→ **EXERCISE DESCRIPTION**
The following entries are to be repeated exactly, and the pictures are to be left behind.
::: ENTRIES SHOWN
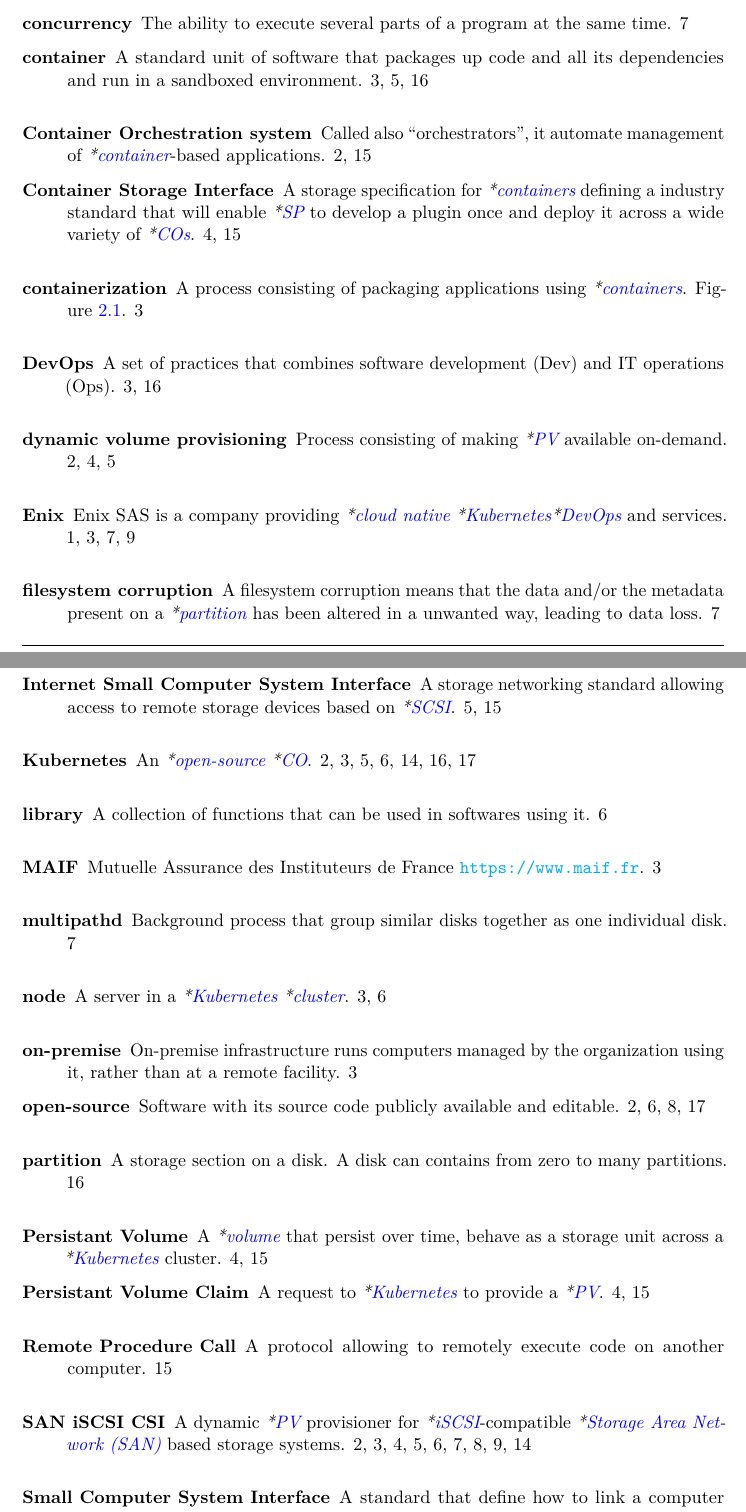
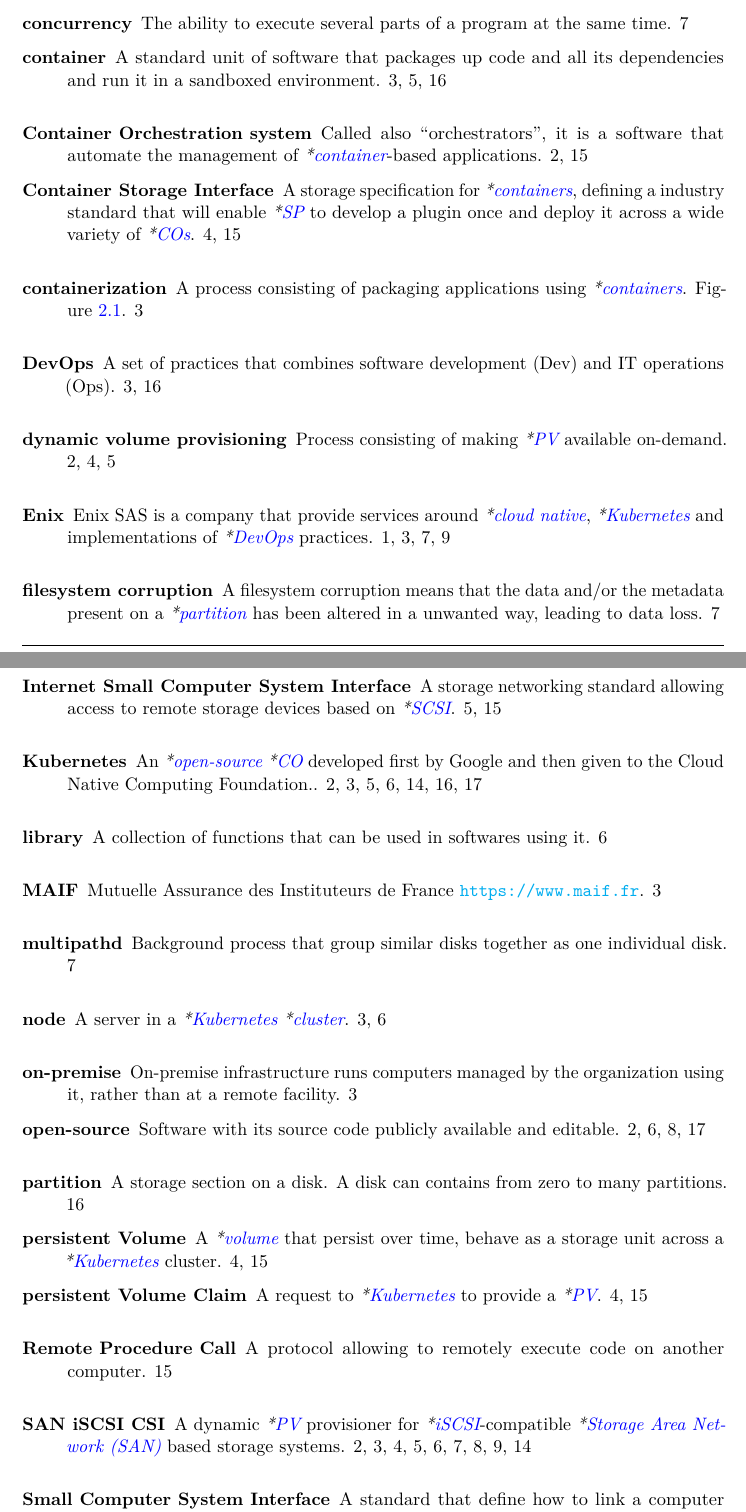
Before and after one commit to paullaffitte/rapport-stage-epitech-2021, a LaTeX document (rapport/rapport.tex, which reads rapport/glossary.tex): two parts of pages 18 and 19 of 20, joined at a grey line, cut so that both start at the same text. Compiled offline with pdfLaTeX.

Commit message:
review glossary

```diff
--- a/rapport/glossary.tex
+++ b/rapport/glossary.tex
@@ -1,6 +1,6 @@
 \newglossaryentry{enix}{
     name={Enix},
-    description={Enix SAS is a company providing \glsdef{cloud-native} \glsdef{k8s}\glsdef{devops} and services}
+    description={Enix SAS is a company that provide services around \glsdef{cloud-native}, \glsdef{k8s} and implementations of \glsdef{devops} practices}
 }
 \newglossaryentry{san-iscsi-csi}{
     name={SAN iSCSI CSI},
@@ -9,7 +9,7 @@
 \newdualentry{sig}
     {SIG}
     {Small Interest Group}
-    {A small group of people (between 6 and 12 people) sharing some interests around the same project}
+    {A small group of people (between 6 and 12 people) sharing some interests around the same project. Everybody can participate in multiple SIGs}
 
 % Dev
 \newglossaryentry{open-source}{
@@ -41,7 +41,7 @@
 \newdualentry{csi}
     {CSI}
     {Container Storage Interface}
-    {A storage specification for \glsdeff{\glspl}{container} defining a industry standard that will enable \glsdef{k8s-sp} to develop a plugin once and deploy it across a wide variety of \glsdeff{\glspl}{k8s-co}}
+    {A storage specification for \glsdeff{\glspl}{container}, defining a industry standard that will enable \glsdef{k8s-sp} to develop a plugin once and deploy it across a wide variety of \glsdeff{\glspl}{k8s-co}}
 \newdualentry{grpc}
     {gRPC}
     {google Remote Procedure Call}
@@ -54,7 +54,7 @@
 % K8s
 \newglossaryentry{k8s}{
     name={Kubernetes},
-    description={An \glsdef{open-source} \glsdef{k8s-co}}
+    description={An \glsdef{open-source} \glsdef{k8s-co} developed first by Google and then given to the Cloud Native Computing Foundation.}
 }
 \newglossaryentry{cluster}{
     name={cluster},
@@ -66,7 +66,7 @@
 }
 \newglossaryentry{container}{
     name={container},
-    description={A standard unit of software that packages up code and all its dependencies and run in a sandboxed environment}
+    description={A standard unit of software that packages up code and all its dependencies and run it in a sandboxed environment}
 }
 \newglossaryentry{containerization}{
     name={containerization},
@@ -82,16 +82,16 @@
 }
 \newdualentry{k8s-pvc}
     {PVC}
-    {Persistant Volume Claim}
+    {persistent Volume Claim}
     {A request to \glsdef{k8s} to provide a \glsdef{k8s-pv}}
 \newdualentry{k8s-pv}
     {PV}
-    {Persistant Volume}
+    {persistent Volume}
     {A \glsdef{volume} that persist over time, behave as a storage unit across a \glsdef{k8s} cluster}
 \newdualentry{k8s-co}
     {CO}
     {Container Orchestration system}
-    {Called also “orchestrators”, it automate management of \glsdef{container}-based applications}
+    {Called also “orchestrators”, it is a software that automate the management of \glsdef{container}-based applications}
 \newdualentry{k8s-sp}
     {SP}
     {Storage Provider}
@@ -153,7 +153,7 @@
 \newdualentry{scsi}
     {SCSI}
     {Small Computer System Interface}
-    {A standard that define how to link a computer with a storage device like a hard drive for example}
+    {A standard that define how to link a computer with a storage device like a hard drive}
 
 \newglossaryentry{multipathd}{
     name={multipathd},
```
::::::
→ **EXERCISE OUTPUT**
Before and after one commit to paullaffitte/rapport-stage-epitech-2021, a LaTeX document (rapport/rapport.tex, which reads rapport/glossary.tex): two parts of pages 18 and 19 of 20, joined at a grey line, cut so that both start at the same text. Compiled offline with pdfLaTeX.

Commit message:
review glossary

```diff
--- a/rapport/glossary.tex
+++ b/rapport/glossary.tex
@@ -1,6 +1,6 @@
 \newglossaryentry{enix}{
     name={Enix},
-    description={Enix SAS is a company providing \glsdef{cloud-native} \glsdef{k8s}\glsdef{devops} and services}
+    description={Enix SAS is a company that provide services around \glsdef{cloud-native}, \glsdef{k8s} and implementations of \glsdef{devops} practices}
 }
 \newglossaryentry{san-iscsi-csi}{
     name={SAN iSCSI CSI},
@@ -9,7 +9,7 @@
 \newdualentry{sig}
     {SIG}
     {Small Interest Group}
-    {A small group of people (between 6 and 12 people) sharing some interests around the same project}
+    {A small group of people (between 6 and 12 people) sharing some interests around the same project. Everybody can participate in multiple SIGs}
 
 % Dev
 \newglossaryentry{open-source}{
@@ -41,7 +41,7 @@
 \newdualentry{csi}
     {CSI}
     {Container Storage Interface}
-    {A storage specification for \glsdeff{\glspl}{container} defining a industry standard that will enable \glsdef{k8s-sp} to develop a plugin once and deploy it across a wide variety of \glsdeff{\glspl}{k8s-co}}
+    {A storage specification for \glsdeff{\glspl}{container}, defining a industry standard that will enable \glsdef{k8s-sp} to develop a plugin once and deploy it across a wide variety of \glsdeff{\glspl}{k8s-co}}
 \newdualentry{grpc}
     {gRPC}
     {google Remote Procedure Call}
@@ -54,7 +54,7 @@
 % K8s
 \newglossaryentry{k8s}{
     name={Kubernetes},
-    description={An \glsdef{open-source} \glsdef{k8s-co}}
+    description={An \glsdef{open-source} \glsdef{k8s-co} developed first by Google and then given to the Cloud Native Computing Foundation.}
 }
 \newglossaryentry{cluster}{
     name={cluster},
@@ -66,7 +66,7 @@
 }
 \newglossaryentry{container}{
     name={container},
-    description={A standard unit of software that packages up code and all its dependencies and run in a sandboxed environment}
+    description={A standard unit of software that packages up code and all its dependencies and run it in a sandboxed environment}
 }
 \newglossaryentry{containerization}{
     name={containerization},
@@ -82,16 +82,16 @@
 }
 \newdualentry{k8s-pvc}
     {PVC}
-    {Persistant Volume Claim}
+    {persistent Volume Claim}
     {A request to \glsdef{k8s} to provide a \glsdef{k8s-pv}}
 \newdualentry{k8s-pv}
     {PV}
-    {Persistant Volume}
+    {persistent Volume}
     {A \glsdef{volume} that persist over time, behave as a storage unit across a \glsdef{k8s} cluster}
 \newdualentry{k8s-co}
     {CO}
     {Container Orchestration system}
-    {Called also “orchestrators”, it automate management of \glsdef{container}-based applications}
+    {Called also “orchestrators”, it is a software that automate the management of \glsdef{container}-based applications}
 \newdualentry{k8s-sp}
     {SP}
     {Storage Provider}
@@ -153,7 +153,7 @@
 \newdualentry{scsi}
     {SCSI}
     {Small Computer System Interface}
-    {A standard that define how to link a computer with a storage device like a hard drive for example}
+    {A standard that define how to link a computer with a storage device like a hard drive}
 
 \newglossaryentry{multipathd}{
     name={multipathd},
```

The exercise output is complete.